* Goal of the exercise
Reproduce the records word for word, apart from the images they contain.

* Information supplied
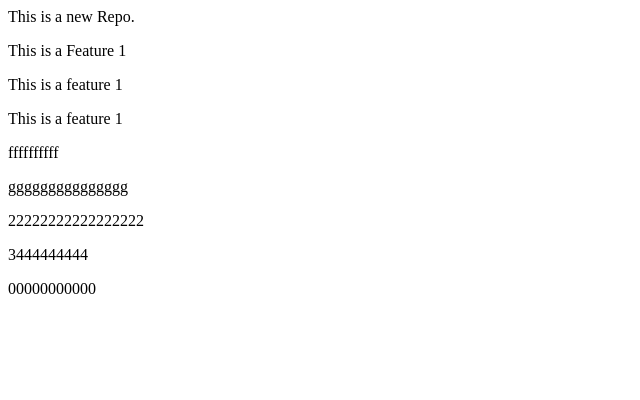
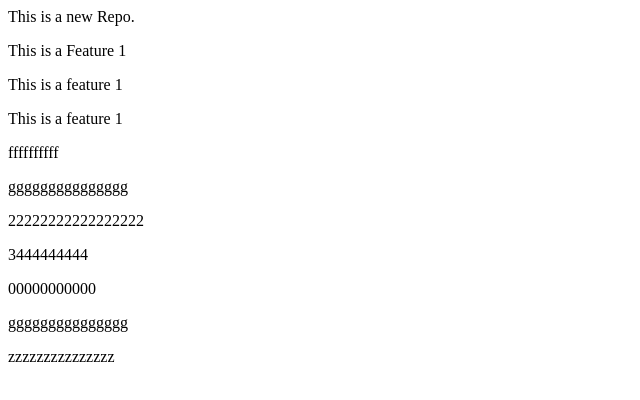
Before and after one commit to Nischal-Nepal/Localrepo, a plain HTML site: page index.html in a window 1280 px wide. Shown: the whole page, without its empty margins (0-640 px from the left). Drawn offline with Linux system fonts and the light colour scheme.

Commit message:
Add new Feature

```diff
--- a/index.html
+++ b/index.html
@@ -15,3 +15,5 @@ ggggggggggggggg
 <p>
   00000000000
 </p>
+<p>ggggggggggggggg</p>
+<p>zzzzzzzzzzzzzzz</p>
```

* Answer to the exercise
Before and after one commit to Nischal-Nepal/Localrepo, a plain HTML site: page index.html in a window 1280 px wide. Shown: the whole page, without its empty margins (0-640 px from the left). Drawn offline with Linux system fonts and the light colour scheme.

Commit message:
Add new Feature

```diff
--- a/index.html
+++ b/index.html
@@ -15,3 +15,5 @@ ggggggggggggggg
 <p>
   00000000000
 </p>
+<p>ggggggggggggggg</p>
+<p>zzzzzzzzzzzzzzz</p>
```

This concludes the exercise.